*Work order*. Given the records below, would you repeat exactly the lines that begin at the one containing "Non-homogeneous tile spacing" and end at the one containing "ret = ReturnCalculator()", inclusive?

[Structured diff data]
* * *

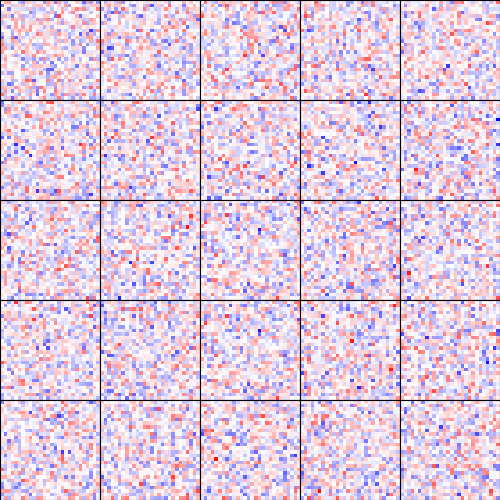
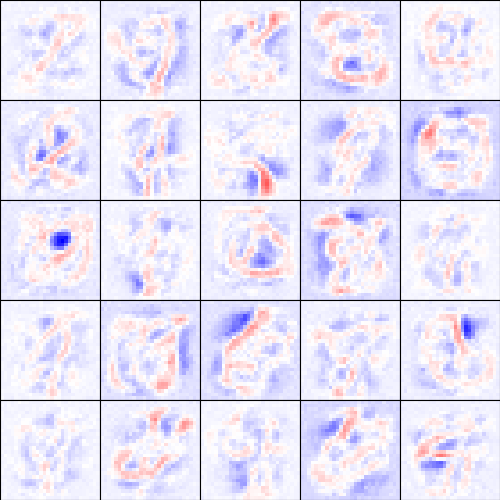
Completed CD algorithm with gibbs sampling - 4.1

diff --git a/Lab 4/rbm.py b/Lab 4/rbm.py
@@ -88,11 +88,11 @@ class RestrictedBoltzmannMachine():
             #Postitve phase
             hid_prob, h_id = self.get_h_given_v(minibatch)
 
-            #Negative phase
+            #Negative phase - Reconstruction
             vis_prob, v_is = self.get_v_given_h(h_id)
 
             # [TODO TASK 4.1] update the parameters using function 'update_params'
-            self.update_params(minibatch, h_id, v_is, )
+            self.update_params(minibatch, h_id, v_is, self.get_h_given_v(v_is)[0])
             
             # visualize once in a while when visible layer is input images
             
@@ -124,10 +124,10 @@ class RestrictedBoltzmannMachine():
         """
 
         # [TODO TASK 4.1] get the gradients from the arguments (replace the 0s below) and update the weight and bias parameters
-        
-        self.delta_bias_v += 0
-        self.delta_weight_vh += self.momentum * self.delta_weight_vh * ()
-        self.delta_bias_h += 0
+
+        self.delta_bias_v = self.learning_rate * (np.mean(v_0 - v_k, axis=0))
+        self.delta_weight_vh = self.learning_rate * (np.dot(v_0.T, h_0) - np.dot(v_k.T, h_k))
+        self.delta_bias_h = self.learning_rate * (np.mean(h_0 - h_k, axis=0))
         
         self.bias_v += self.delta_bias_v
         self.weight_vh += self.delta_weight_vh
@@ -195,7 +195,7 @@ class RestrictedBoltzmannMachine():
                         
             # [TODO TASK 4.1] compute probabilities and activations (samples from probabilities) of visible layer (replace the pass and zeros below)             
 
-            prob_v_given_h = sigmoid(self.bias_v + np.dot(hidden_minibatch, self.weight_vh))
+            prob_v_given_h = sigmoid(self.bias_v + np.dot(hidden_minibatch, self.weight_vh.T))
             act_v = sample_binary(prob_v_given_h)
         
         return prob_v_given_h, act_v

diff --git a/Lab 4/run.py b/Lab 4/run.py
@@ -12,7 +12,7 @@ if __name__ == "__main__":
     print ("\nStarting a Restricted Boltzmann Machine..")
 
     rbm = RestrictedBoltzmannMachine(ndim_visible=image_size[0]*image_size[1],
-                                     ndim_hidden=200,
+                                     ndim_hidden=500,
                                      is_bottom=True,
                                      image_size=image_size,
                                      is_top=False,
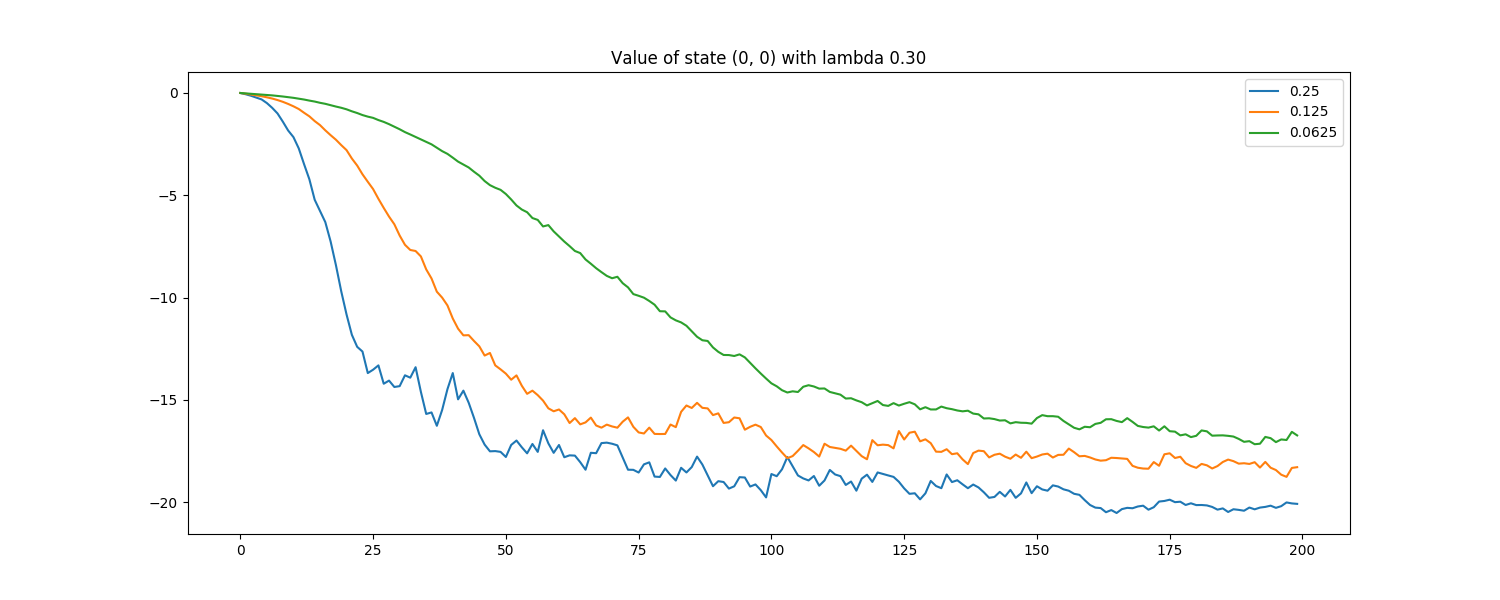
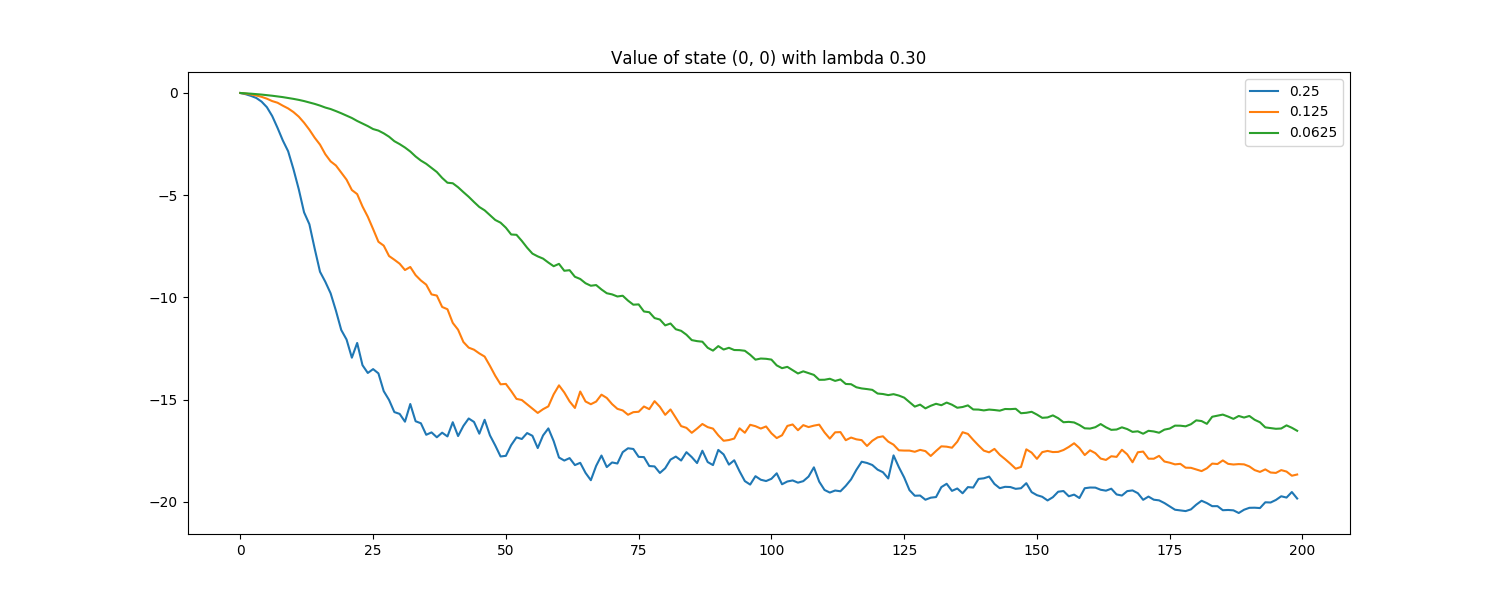
Non-homogeneous tile spacing

diff --git a/modelFree.py b/modelFree.py
@@ -166,7 +166,7 @@ gamma = 0.9
 decay_factor_list = [0, 0.3, 0.7, 0.9, 1]
 
 pol = Policy(0.9, 1)
-disp_vector = np.array([1, 1])
+disp_vector = np.array([1, 2])
 tile = TileCoding(5, 10, disp_vector)
 model = Model(inp_size)
 ret = ReturnCalculator()
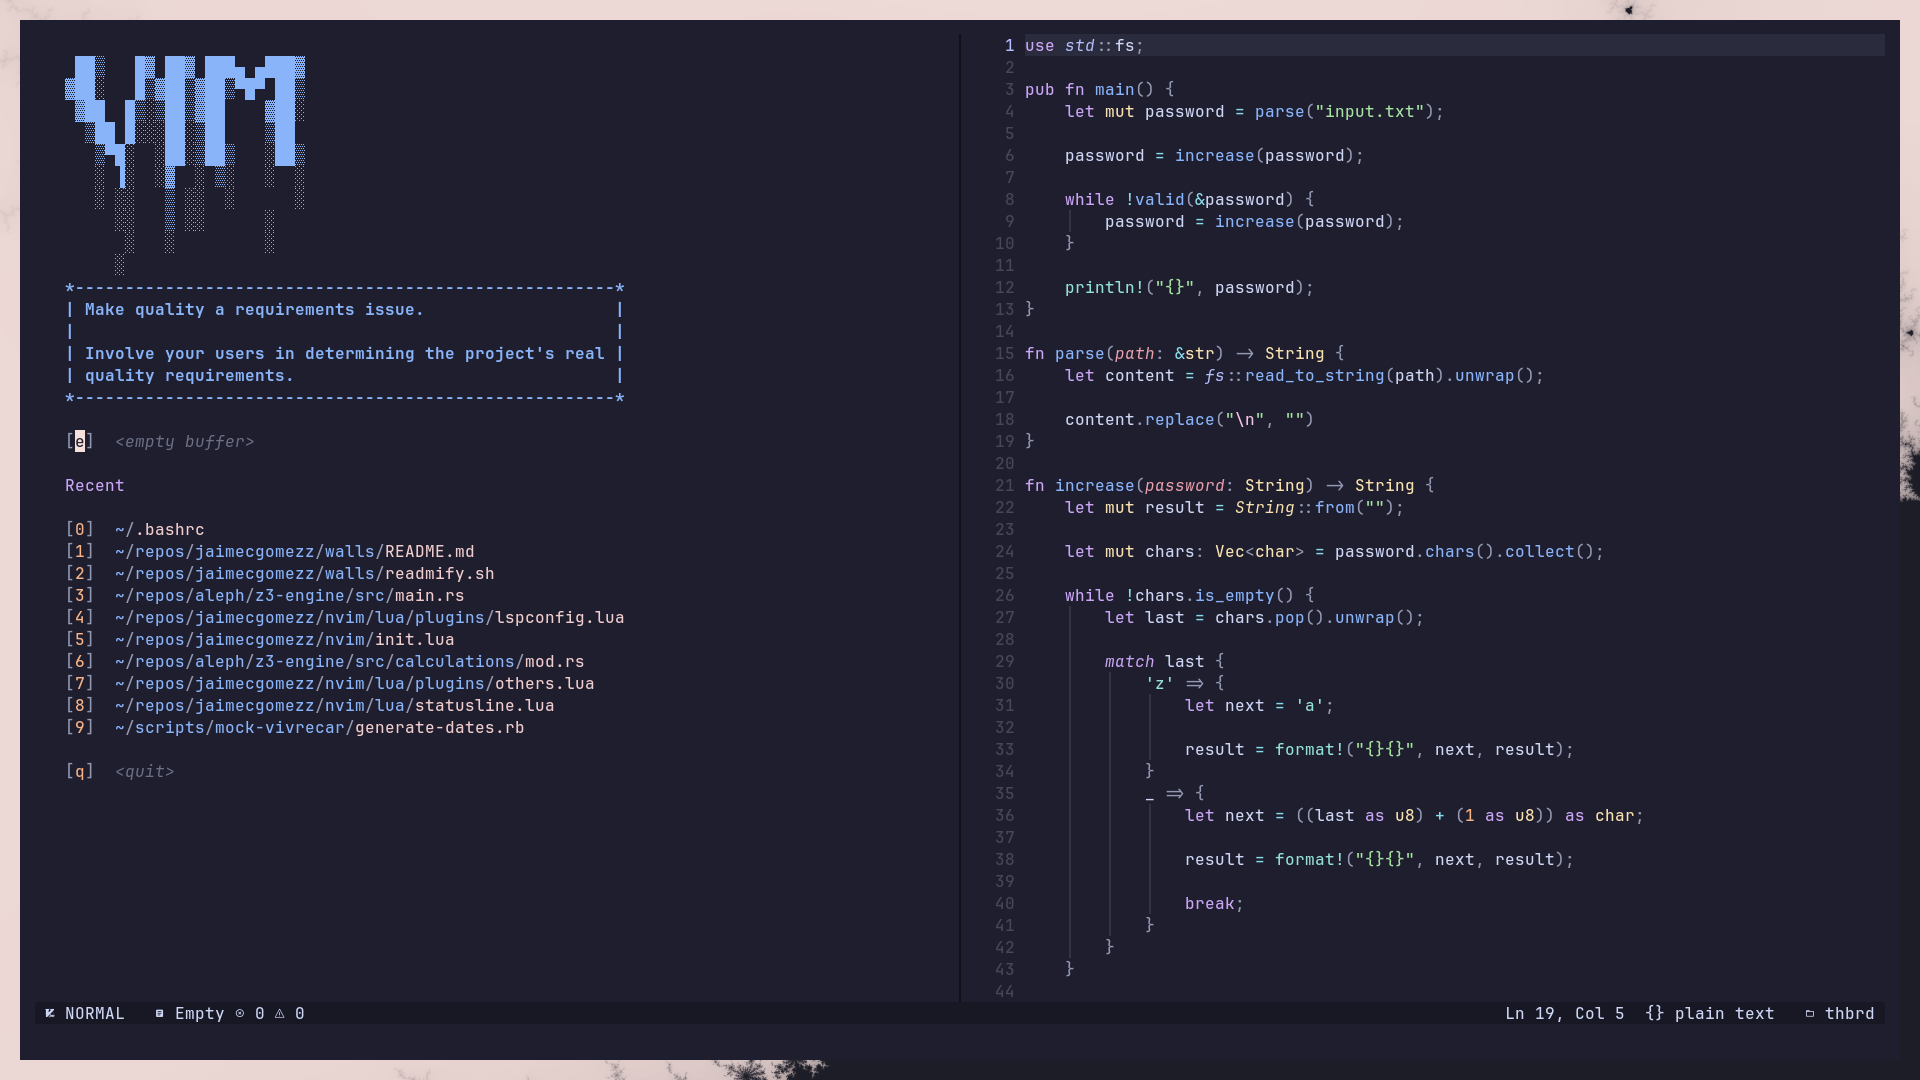
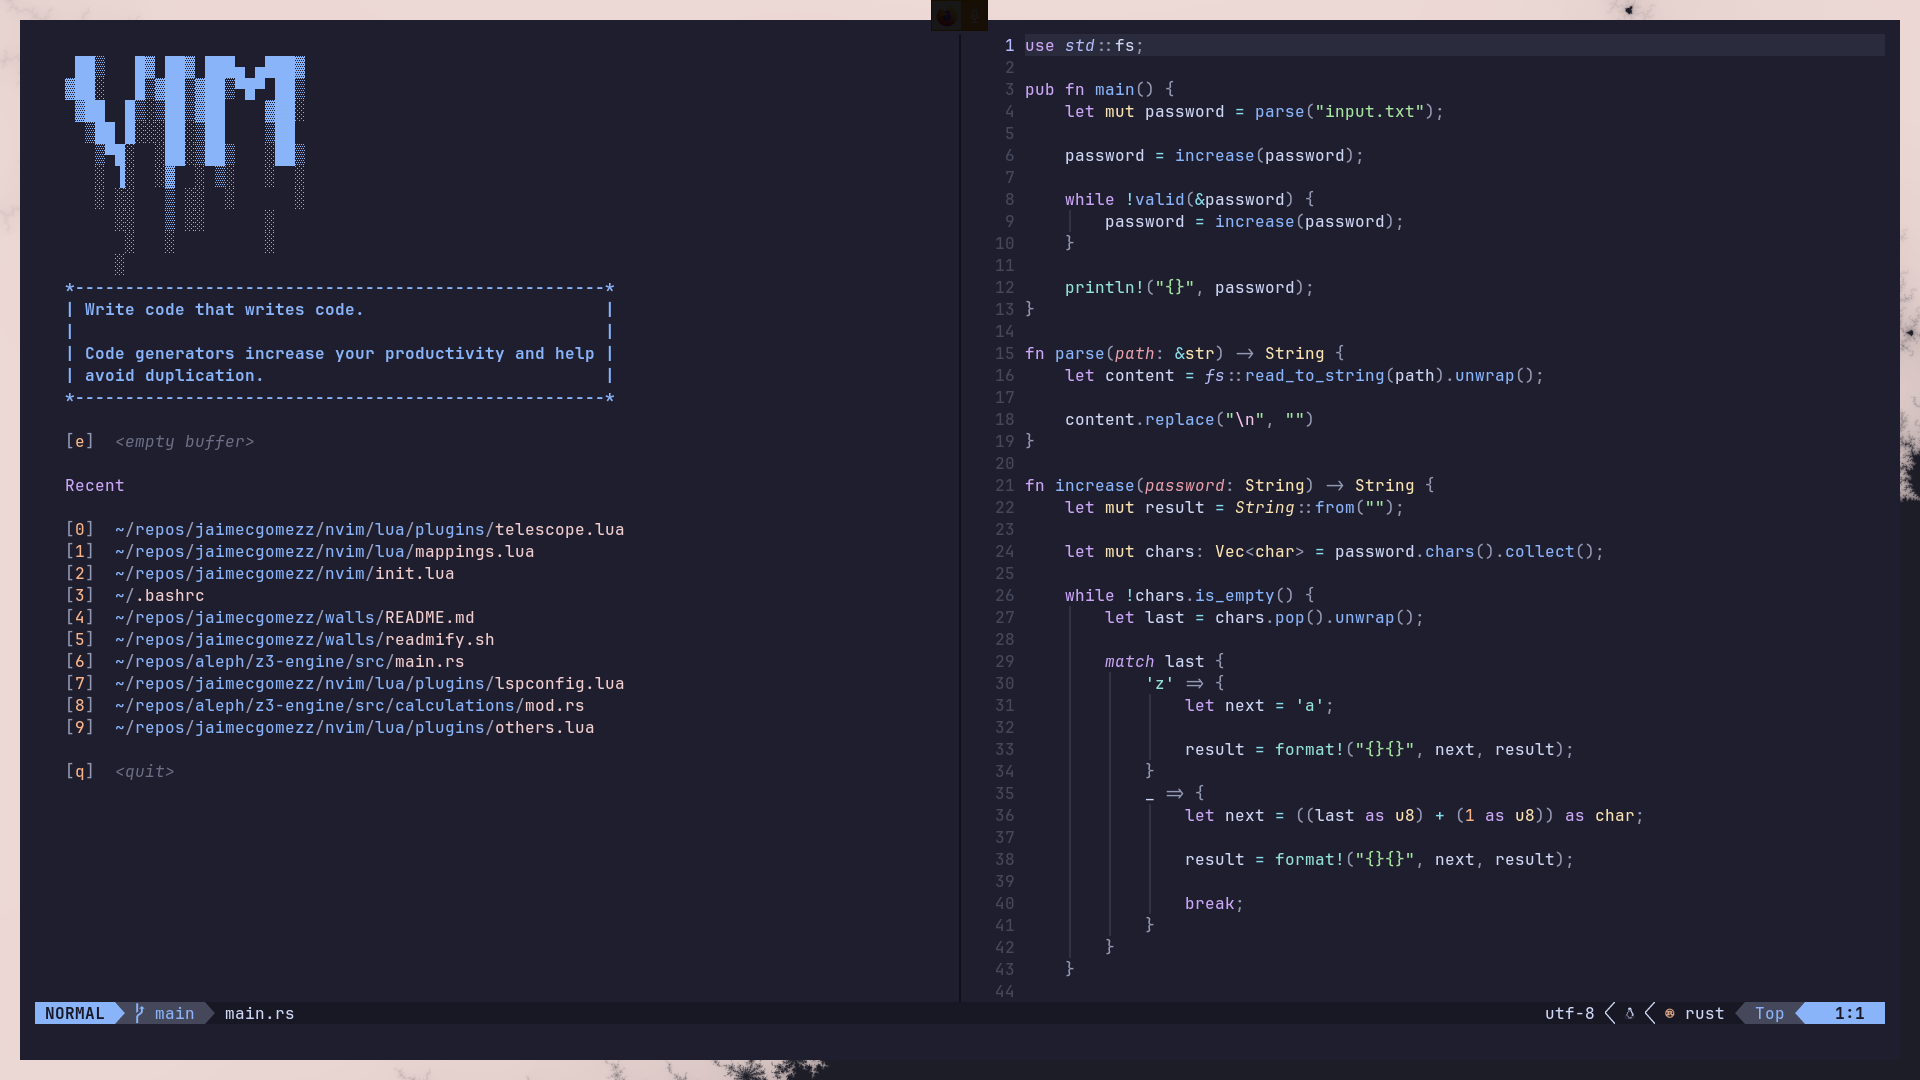
refactor: Use lualine

diff --git a/CHANGELOG.md b/CHANGELOG.md
@@ -1,5 +1,11 @@
 ## [Unreleased]
 
+## [1.4.0] - 2023-08-02
+
+### Changed
+
+- Use lualine
+
 ## [1.3.0] - 2023-08-02
 
 ### Added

* * *

*Written solution*.
Non-homogeneous tile spacing

diff --git a/modelFree.py b/modelFree.py
@@ -166,7 +166,7 @@ gamma = 0.9
 decay_factor_list = [0, 0.3, 0.7, 0.9, 1]
 
 pol = Policy(0.9, 1)
-disp_vector = np.array([1, 1])
+disp_vector = np.array([1, 2])
 tile = TileCoding(5, 10, disp_vector)
 model = Model(inp_size)
 ret = ReturnCalculator()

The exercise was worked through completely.